McGowan acknowledged the following organizations, companies and individuals for their support and sponsorship: Eva Dupont of ServPro of Sussex County. ServPro signed on as a corporate sponsor providing a truck and supplies for the pick-up, pizza for the volunteers and joined the clean-up. Jay Hall and Amanda Brown from the Delaware Department of Transportation and Mike Love, UD Extension safety agent and member of Safe Kids Sussex County provided safety vests, and Glenn Stubbolo, volunteer coordinator for Delaware State Parks for guidance and most importantly the Youth Helping Community team: Jerrica Robertson, Samantha Purnell, Darlene Murat, Cindy Murat, Kimmora Tatman and Brandon Bradshaw.

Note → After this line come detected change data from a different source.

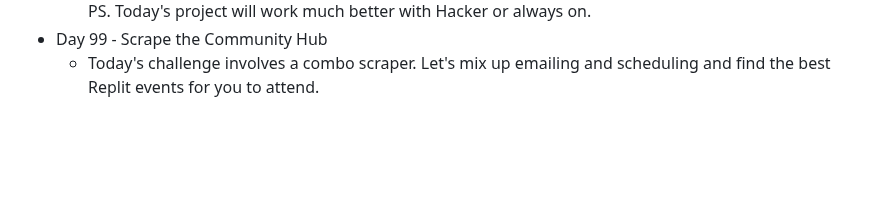
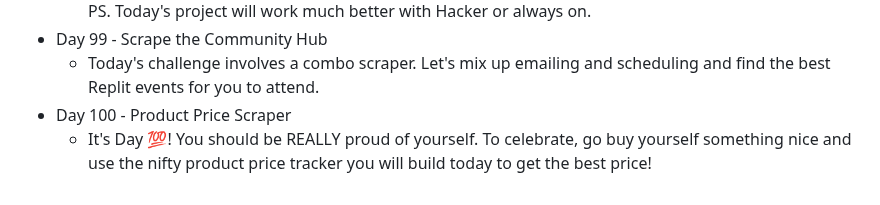
Before and after one commit to DavidCalebChaparroOrozco/replit100daysofcode, a Markdown page: README.md, the part around the change. Drawn GitHub-style; blank space fills up the shorter version.

```diff
--- a/README.md
+++ b/README.md
@@ -197,3 +197,5 @@
 	* The finish line is near! Build a program that emails you motivational quotes to keep your energy up. PS. Today's project will work much better with Hacker or always on.
 * Day 99 - Scrape the Community Hub
 	* Today's challenge involves a combo scraper. Let's mix up emailing and scheduling and find the best Replit events for you to attend.
+* Day 100 - Product Price Scraper
+	* It's Day 💯! You should be REALLY proud of yourself. To celebrate, go buy yourself something nice and use the nifty product price tracker you will build today to get the best price!
```
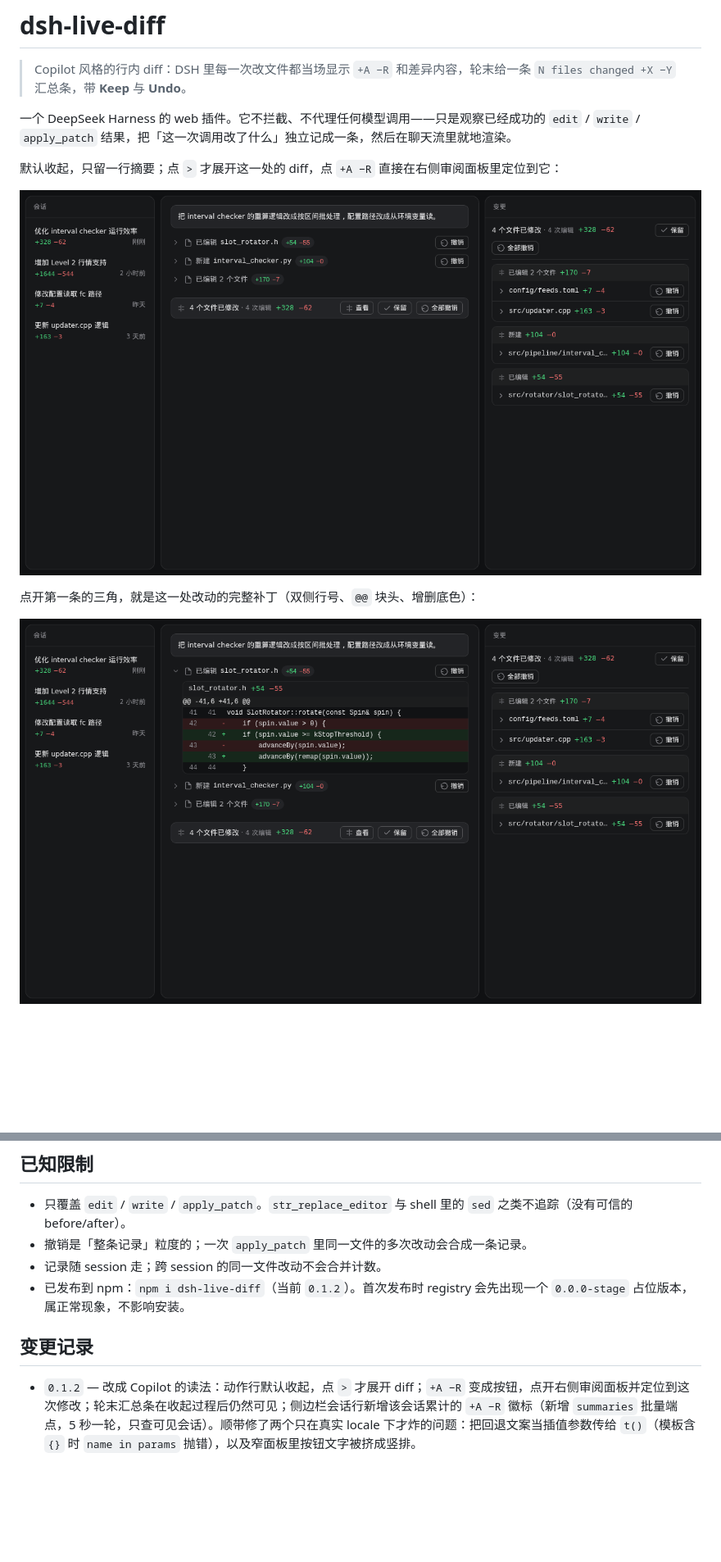
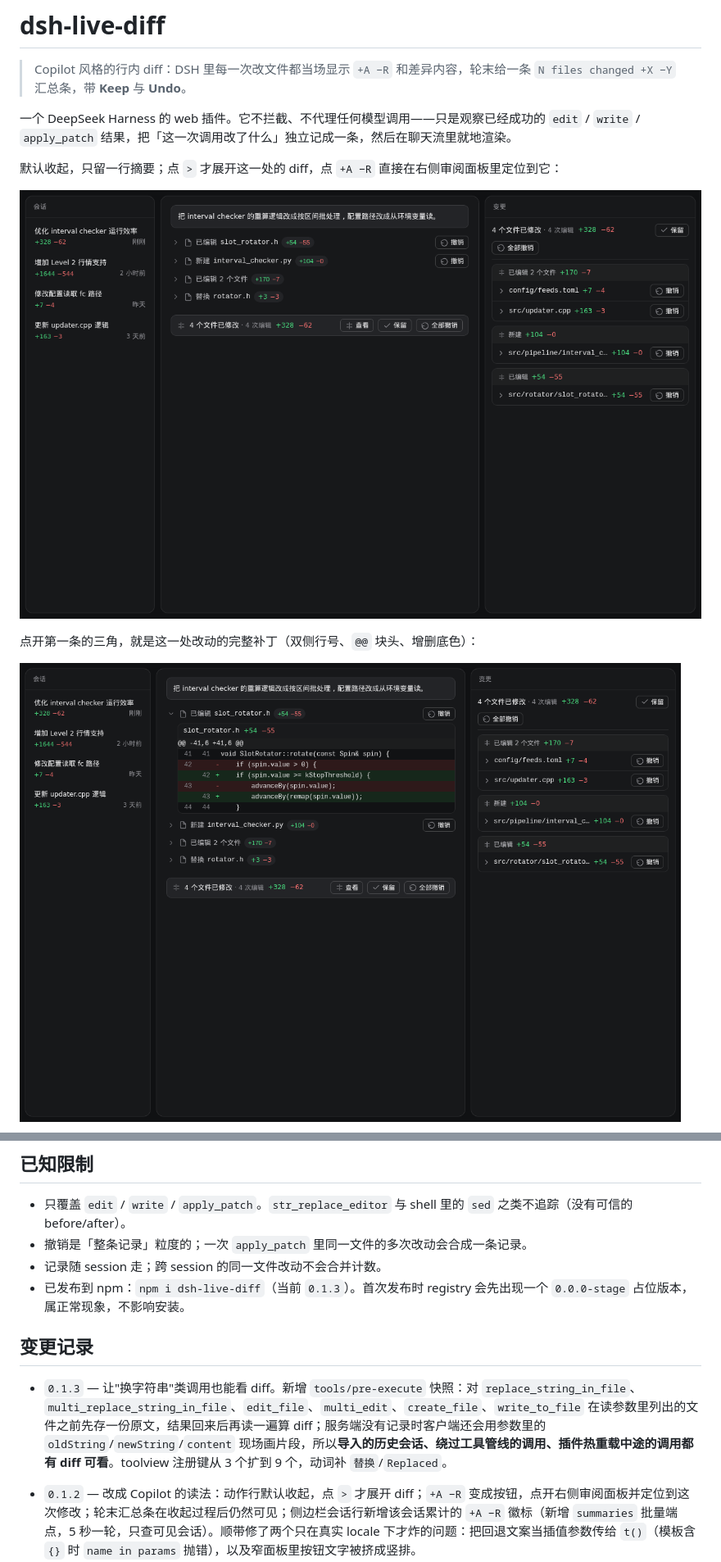
Before and after one commit to huieric/dsh-copilot-diff, a Markdown page: README.md, 2 parts joined by grey strips. Shown at 82% size. Drawn GitHub-style; pictures changed too: docs/screenshots/expanded.png, docs/screenshots/overview.png; blank space fills up the shorter version.

```diff
--- a/README.md
+++ b/README.md
@@ -122,9 +127,11 @@ dsh web
 - 只覆盖 `edit` / `write` / `apply_patch`。`str_replace_editor` 与 shell 里的 `sed` 之类不追踪（没有可信的 before/after）。
 - 撤销是「整条记录」粒度的；一次 `apply_patch` 里同一文件的多次改动会合成一条记录。
 - 记录随 session 走；跨 session 的同一文件改动不会合并计数。
-- 已发布到 npm：`npm i dsh-live-diff`（当前 `0.1.2`）。首次发布时 registry 会先出现一个 `0.0.0-stage` 占位版本，属正常现象，不影响安装。
+- 已发布到 npm：`npm i dsh-live-diff`（当前 `0.1.3`）。首次发布时 registry 会先出现一个 `0.0.0-stage` 占位版本，属正常现象，不影响安装。
 
 ## 变更记录
+
+- `0.1.3` — 让"换字符串"类调用也能看 diff。新增 `tools/pre-execute` 快照：对 `replace_string_in_file`、`multi_replace_string_in_file`、`edit_file`、`multi_edit`、`create_file`、`write_to_file` 在读参数里列出的文件之前先存一份原文，结果回来后再读一遍算 diff；服务端没有记录时客户端还会用参数里的 `oldString`/`newString`/`content` 现场画片段，所以**导入的历史会话、绕过工具管线的调用、插件热重载中途的调用都有 diff 可看**。toolview 注册键从 3 个扩到 9 个，动词补 `替换`/`Replaced`。
 
 - `0.1.2` — 改成 Copilot 的读法：动作行默认收起，点 `>` 才展开 diff；`+A −R` 变成按钮，点开右侧审阅面板并定位到这次修改；轮末汇总条在收起过程后仍然可见；侧边栏会话行新增该会话累计的 `+A −R` 徽标（新增 `summaries` 批量端点，5 秒一轮，只查可见会话）。顺带修了两个只在真实 locale 下才炸的问题：把回退文案当插值参数传给 `t()`（模板含 `{}` 时 `name in params` 抛错），以及窄面板里按钮文字被挤成竖排。
 - `0.1.1` — 修复无法激活：`inject` 漏了 `connection.register` 内部实际依赖的 `webServer`（启动摘要显示 `cannot get property "webServer" without inject`）。测试补了一条守卫，要求声明的服务覆盖真正用到的服务，这类问题从此是测试失败而不是装完静默消失。
```
Also changed, not shown: other parts of README.md (+6 -1 lines), docs/screenshots/replace.png (added), 7 other files.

Pick up Laurel Day emerged from a town conversation sponsored by the Laurel Public Library during the “Geek the Library” initiative. In the conversation the opportunity to start a 4-H program Engaging Youth, Serving Communities emerged. Wendy Roberts and Dr. McGowan agreed to establish the program. Laurel youth identified Town Appearance as the primary issue. The group developed a discussion guide that offered three ways to approach the town’s appearance; Safety, Economic Development Opportunities and Pride in our Town. The youth team hosted and led the forum attended by approximately 20 people including the mayor, council president, chamber of the commerce and citizens. The discussion was lively with taking pride in our town certainly the most energetic topic. After the conversation, the group decided to focus on two projects, Pick up Laurel Day and a Walk Laurel brochure.
Over two months of weekly meetings youth and adults developed a plan to identify and solve problems. They created a supply list and budget, met with the executive director of the Chamber, they walked Laurel and took pictures, looked at houses and parks for areas that needed special attention, they divided Laurel into sections for clean-up, developed a poster and recruited volunteers. Through these combined efforts, “Pick Up Laurel” was ready for launch.
“All good work starts with a conversation,” McGowan said. “We are here today because successful communities know how to talk about what is important to them and then do something about it.”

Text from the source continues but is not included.